### What the task requires
Find the lines in the listing below that have the word "Current" and give their count, nothing else.

** Opening Listed entries block **

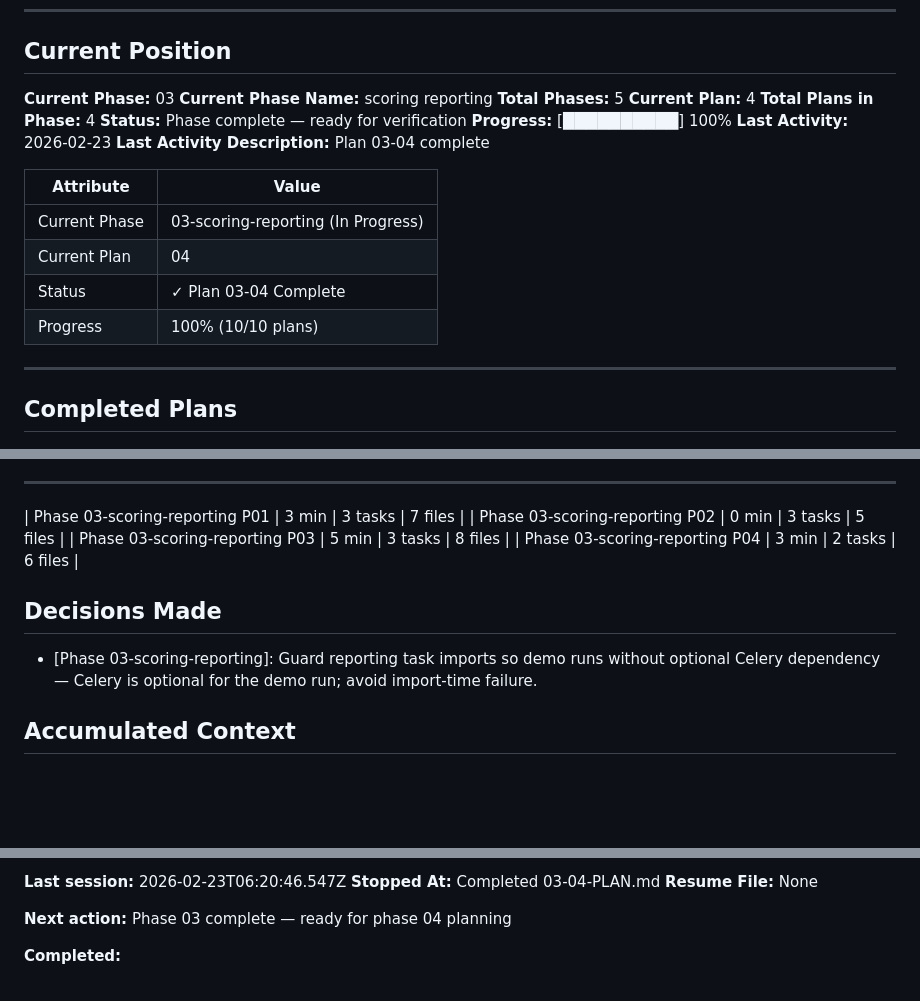
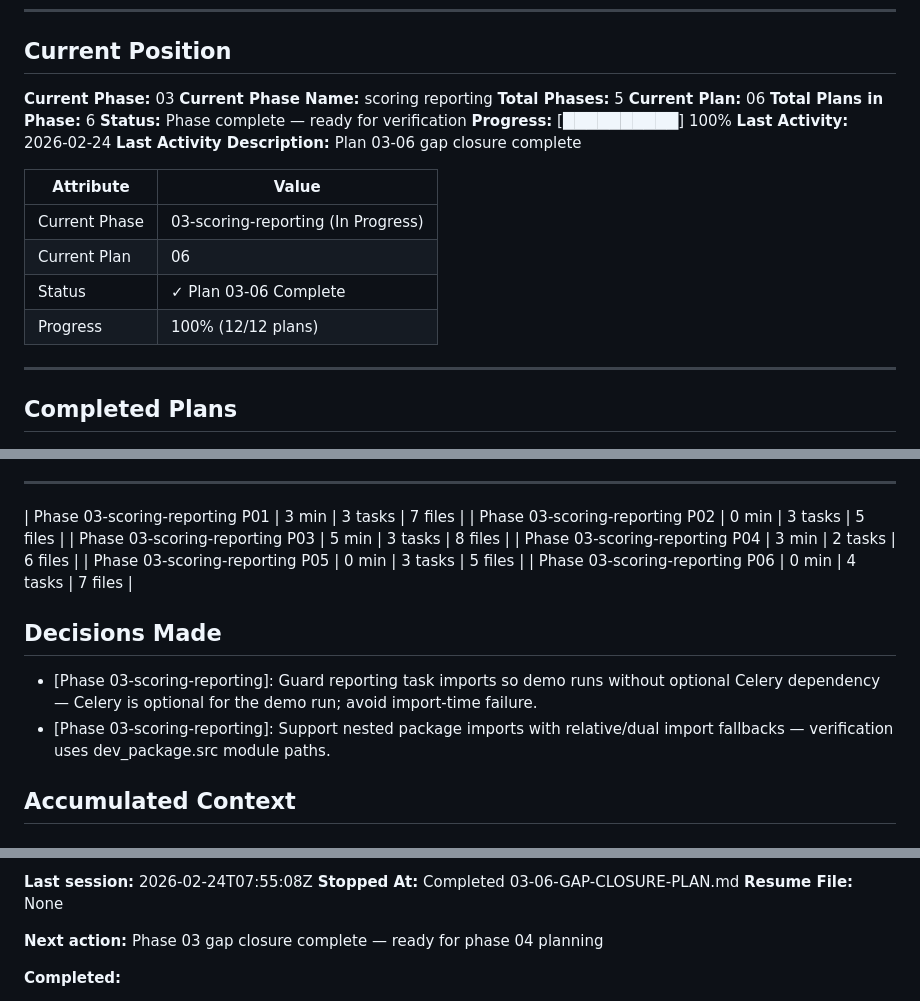
Before and after one commit to daipers/WAP, a Markdown page: .planning/STATE.md, 3 parts joined by grey strips. Rendered like a GitHub page; blank space fills up the shorter version.

Commit message:
docs(03-06): complete scoring reporting gap closure plans
- add summaries for plans 03-05 and 03-06
- update state with gap closure completion

```diff
--- a/.planning/STATE.md
+++ b/.planning/STATE.md
@@ -11,19 +11,19 @@
 **Current Phase:** 03
 **Current Phase Name:** scoring reporting
 **Total Phases:** 5
-**Current Plan:** 4
-**Total Plans in Phase:** 4
+**Current Plan:** 06
+**Total Plans in Phase:** 6
 **Status:** Phase complete — ready for verification
 **Progress:** [██████████] 100%
-**Last Activity:** 2026-02-23
-**Last Activity Description:** Plan 03-04 complete
+**Last Activity:** 2026-02-24
+**Last Activity Description:** Plan 03-06 gap closure complete
 
 | Attribute | Value |
 |-----------|-------|
 | Current Phase | 03-scoring-reporting (In Progress) |
-| Current Plan | 04 |
-| Status | ✓ Plan 03-04 Complete |
-| Progress | 100% (10/10 plans) |
+| Current Plan | 06 |
+| Status | ✓ Plan 03-06 Complete |
+| Progress | 100% (12/12 plans) |
 
 ---
 
@@ -60,11 +62,14 @@
 | Phase 03-scoring-reporting P02 | 0 min | 3 tasks | 5 files |
 | Phase 03-scoring-reporting P03 | 5 min | 3 tasks | 8 files |
 | Phase 03-scoring-reporting P04 | 3 min | 2 tasks | 6 files |
+| Phase 03-scoring-reporting P05 | 0 min | 3 tasks | 5 files |
+| Phase 03-scoring-reporting P06 | 0 min | 4 tasks | 7 files |
 
 ## Decisions Made
 
 
 - [Phase 03-scoring-reporting]: Guard reporting task imports so demo runs without optional Celery dependency — Celery is optional for the demo run; avoid import-time failure.
+- [Phase 03-scoring-reporting]: Support nested package imports with relative/dual import fallbacks — verification uses dev_package.src module paths.
 
 ## Accumulated Context
 
@@ -119,9 +124,9 @@
 
-**Last session:** 2026-02-23T06:20:46.547Z
-**Stopped At:** Completed 03-04-PLAN.md
+**Last session:** 2026-02-24T07:55:08Z
+**Stopped At:** Completed 03-06-GAP-CLOSURE-PLAN.md
 **Resume File:** None
 
-**Next action:** Phase 03 complete — ready for phase 04 planning
+**Next action:** Phase 03 gap closure complete — ready for phase 04 planning
 
 **Completed:**
 - Plan 01: JWT authentication service
```
Also changed, not shown: other parts of .planning/STATE.md (+8 -4 lines), 2 other files.
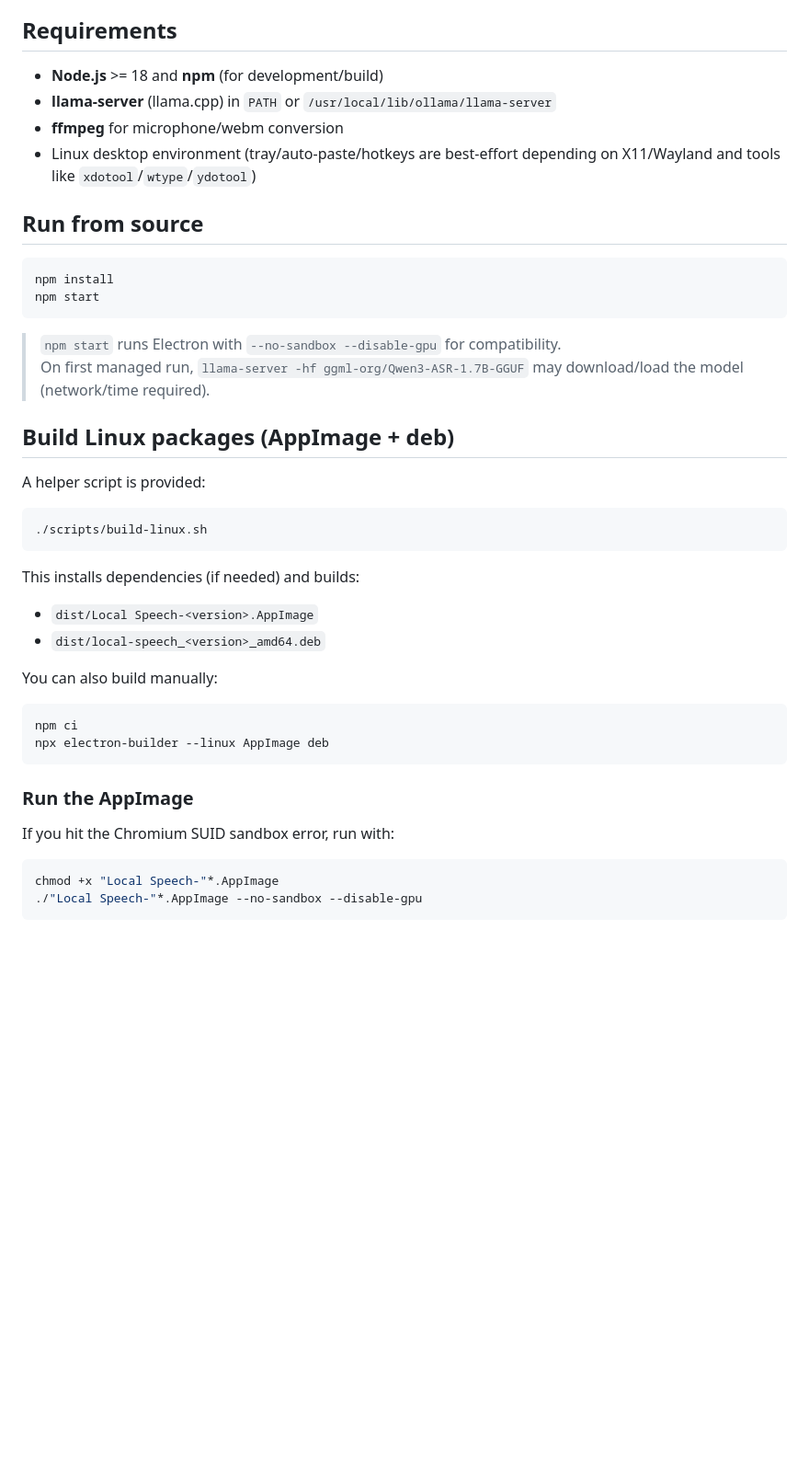
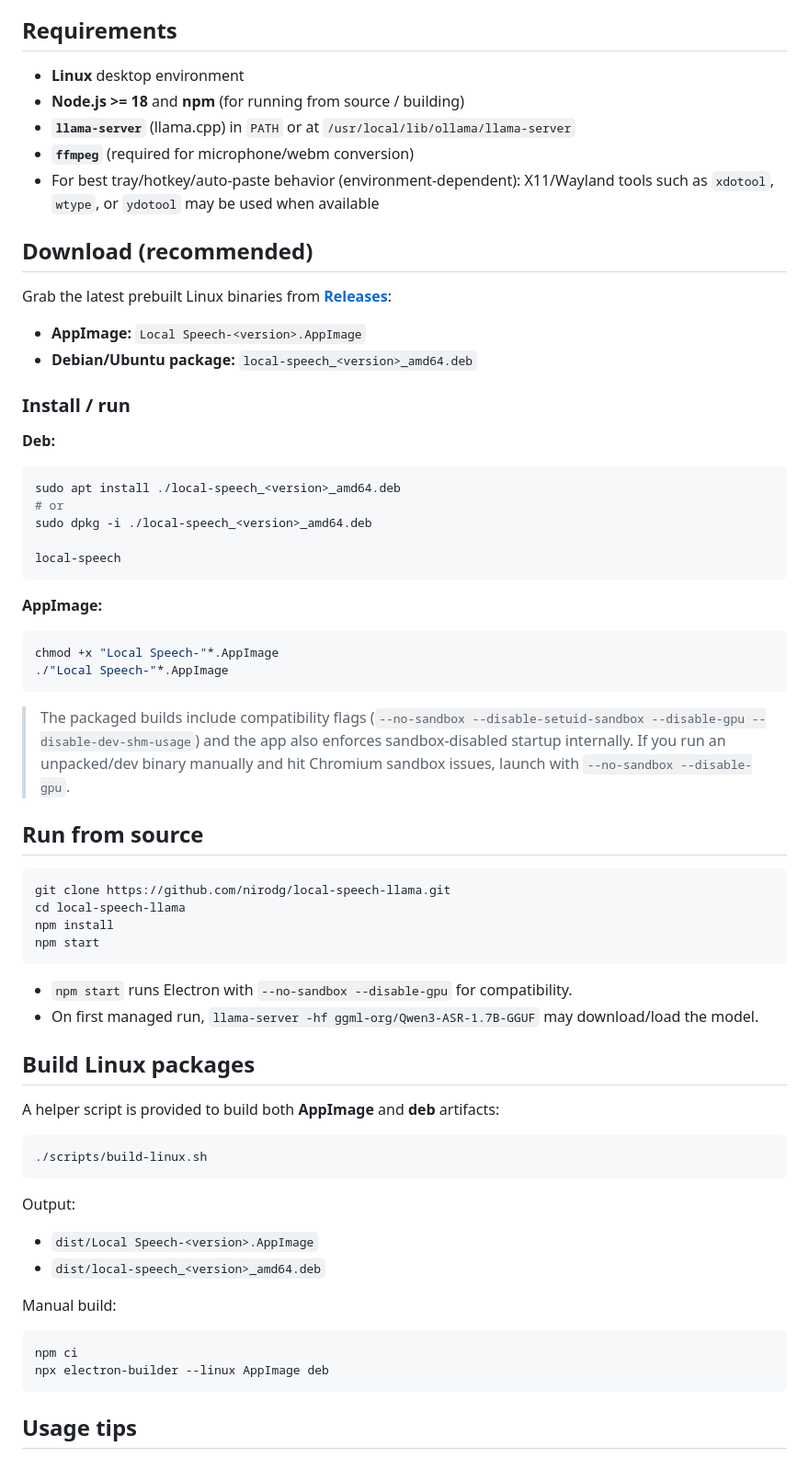
Before and after one commit to nirodg/local-speech-llama, a Markdown page: README.md, the part around one of its changes. Shown at 92% size. Rendered like a GitHub page; blank space fills up the shorter version.

````diff
--- a/README.md
+++ b/README.md
@@ -12,40 +52,68 @@ Local, private speech-to-text desktop app powered by **llama.cpp** (`llama-serve
 
 ## Requirements
-- **Node.js** >= 18 and **npm** (for development/build)
-- **llama-server** (llama.cpp) in `PATH` or `/usr/local/lib/ollama/llama-server`
-- **ffmpeg** for microphone/webm conversion
-- Linux desktop environment (tray/auto-paste/hotkeys are best-effort depending on X11/Wayland and tools like `xdotool`/`wtype`/`ydotool`)
+
+- **Linux** desktop environment
+- **Node.js >= 18** and **npm** (for running from source / building)
+- **`llama-server`** (llama.cpp) in `PATH` or at `/usr/local/lib/ollama/llama-server`
+- **`ffmpeg`** (required for microphone/webm conversion)
+- For best tray/hotkey/auto-paste behavior (environment-dependent): X11/Wayland tools such as `xdotool`, `wtype`, or `ydotool` may be used when available
+
+## Download (recommended)
+
+Grab the latest prebuilt Linux binaries from **[Releases](https://github.com/nirodg/local-speech-llama/releases/latest)**:
+
+- **AppImage:** `Local Speech-<version>.AppImage`
+- **Debian/Ubuntu package:** `local-speech_<version>_amd64.deb`
+
+### Install / run
+
+**Deb:**
+```bash
+sudo apt install ./local-speech_<version>_amd64.deb
+# or
+sudo dpkg -i ./local-speech_<version>_amd64.deb
+
+local-speech
+```
+
+**AppImage:**
+```bash
+chmod +x "Local Speech-"*.AppImage
+./"Local Speech-"*.AppImage
+```
+
+> The packaged builds include compatibility flags (`--no-sandbox --disable-setuid-sandbox --disable-gpu --disable-dev-shm-usage`) and the app also enforces sandbox-disabled startup internally. If you run an unpacked/dev binary manually and hit Chromium sandbox issues, launch with `--no-sandbox --disable-gpu`.
 
 ## Run from source
+
 ```bash
+git clone https://github.com/nirodg/local-speech-llama.git
+cd local-speech-llama
 npm install
 npm start
 ```
-> `npm start` runs Electron with `--no-sandbox --disable-gpu` for compatibility.
-> On first managed run, `llama-server -hf ggml-org/Qwen3-ASR-1.7B-GGUF` may download/load the model (network/time required).
 
-## Build Linux packages (AppImage + deb)
-A helper script is provided:
+- `npm start` runs Electron with `--no-sandbox --disable-gpu` for compatibility.
+- On first managed run, `llama-server -hf ggml-org/Qwen3-ASR-1.7B-GGUF` may download/load the model.
+
+## Build Linux packages
+
+A helper script is provided to build both **AppImage** and **deb** artifacts:
 
 ```bash
 ./scripts/build-linux.sh
 ```
 
-This installs dependencies (if needed) and builds:
+Output:
 - `dist/Local Speech-<version>.AppImage`
 - `dist/local-speech_<version>_amd64.deb`
 
-You can also build manually:
+Manual build:
 
 ```bash
 npm ci
 npx electron-builder --linux AppImage deb
 ```
 
-### Run the AppImage
-If you hit the Chromium SUID sandbox error, run with:
-```bash
-chmod +x "Local Speech-"*.AppImage
-./"Local Speech-"*.AppImage --no-sandbox --disable-gpu
-```
+## Usage tips
 
````
Also changed, not shown: other parts of README.md (+69 -11 lines), docs/screenshots/app-overview.png (added), docs/screenshots/listening-widget.png (added).
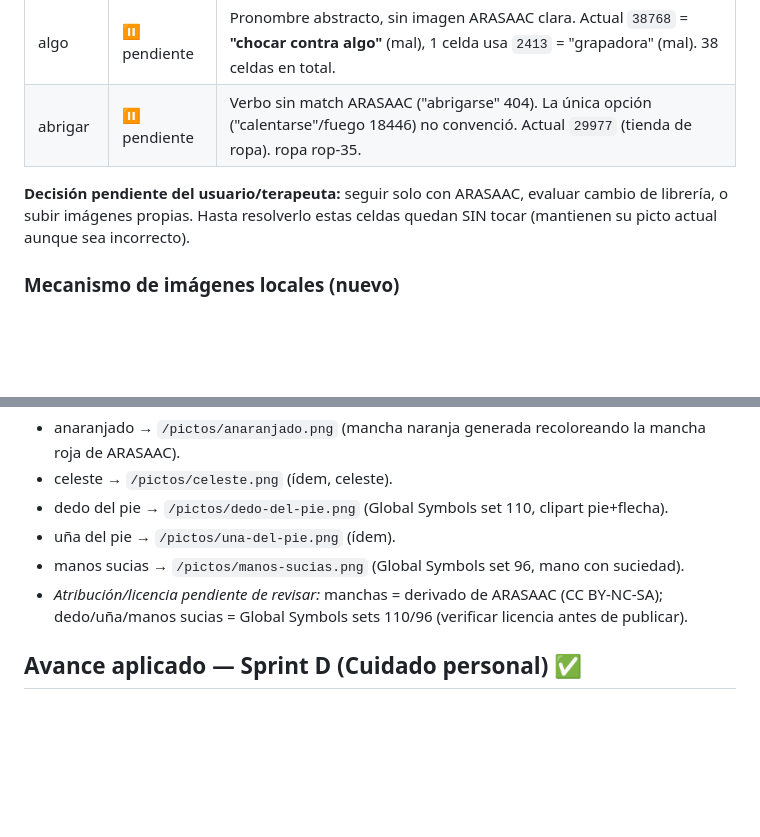
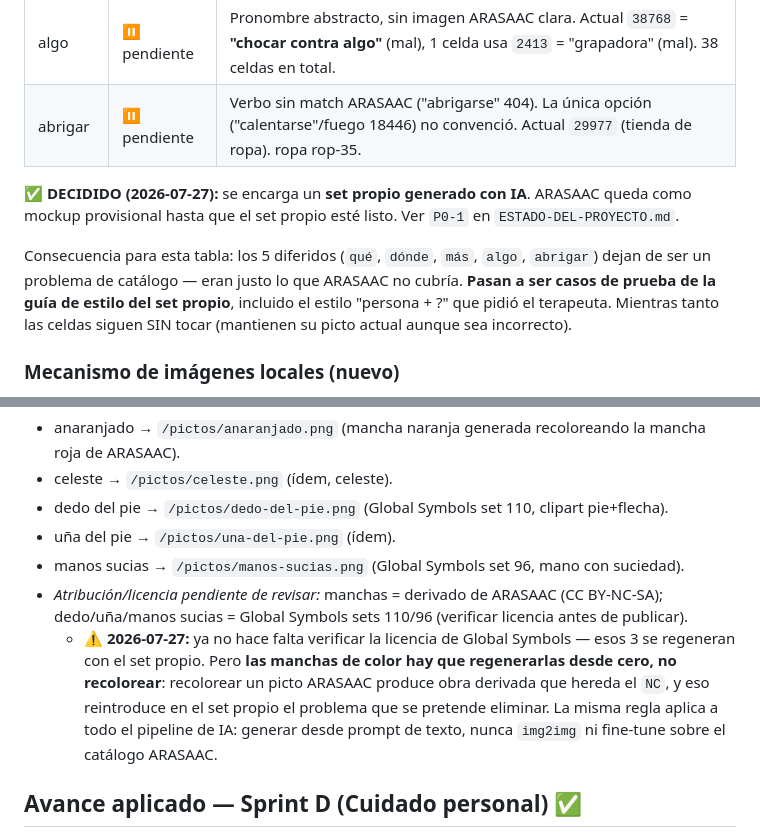
Before and after one commit to Elaris-Digital-Solutions/PictoLink-AppMovil, a Markdown page: web/data/REVISION-PENDIENTES.md, 2 parts joined by grey strips. Rendered like a GitHub page; blank space fills up the shorter version.

Commit message:
docs: registrar decisión del set propio de pictogramas y el diseño de push

```diff
--- a/web/data/REVISION-PENDIENTES.md
+++ b/web/data/REVISION-PENDIENTES.md
@@ -16,7 +16,9 @@ El terapeuta pidió interrogativos con estilo **"persona + ?"** (tipo SymbolStix
 | algo | ⏸️ pendiente | Pronombre abstracto, sin imagen ARASAAC clara. Actual `38768` = **"chocar contra algo"** (mal), 1 celda usa `2413` = "grapadora" (mal). 38 celdas en total. |
 | abrigar | ⏸️ pendiente | Verbo sin match ARASAAC ("abrigarse" 404). La única opción ("calentarse"/fuego 18446) no convenció. Actual `29977` (tienda de ropa). ropa rop-35. |
 
-**Decisión pendiente del usuario/terapeuta:** seguir solo con ARASAAC, evaluar cambio de librería, o subir imágenes propias. Hasta resolverlo estas celdas quedan SIN tocar (mantienen su picto actual aunque sea incorrecto).
+**✅ DECIDIDO (2026-07-27):** se encarga un **set propio generado con IA**. ARASAAC queda como mockup provisional hasta que el set propio esté listo. Ver `P0-1` en `ESTADO-DEL-PROYECTO.md`.
+
+Consecuencia para esta tabla: los 5 diferidos (`qué`, `dónde`, `más`, `algo`, `abrigar`) dejan de ser un problema de catálogo — eran justo lo que ARASAAC no cubría. **Pasan a ser casos de prueba de la guía de estilo del set propio**, incluido el estilo "persona + ?" que pidió el terapeuta. Mientras tanto las celdas siguen SIN tocar (mantienen su picto actual aunque sea incorrecto).
 
 ### Mecanismo de imágenes locales (nuevo)
 
@@ -29,6 +31,7 @@ Para conceptos que ARASAAC no cubre, hay un mapa `PICTO_OVERRIDES` en `aac-grid-
 - uña del pie → `/pictos/una-del-pie.png` (ídem).
 - manos sucias → `/pictos/manos-sucias.png` (Global Symbols set 96, mano con suciedad).
 - *Atribución/licencia pendiente de revisar:* manchas = derivado de ARASAAC (CC BY-NC-SA); dedo/uña/manos sucias = Global Symbols sets 110/96 (verificar licencia antes de publicar).
+  - **⚠️ 2026-07-27:** ya no hace falta verificar la licencia de Global Symbols — esos 3 se regeneran con el set propio. Pero **las manchas de color hay que regenerarlas desde cero, no recolorear**: recolorear un picto ARASAAC produce obra derivada que hereda el `NC`, y eso reintroduce en el set propio el problema que se pretende eliminar. La misma regla aplica a todo el pipeline de IA: generar desde prompt de texto, nunca `img2img` ni fine-tune sobre el catálogo ARASAAC.
 
 ## Avance aplicado — Sprint D (Cuidado personal) ✅
 
```
Also changed, not shown: 1 other file.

** Closing Listed entries block **

### The answer
7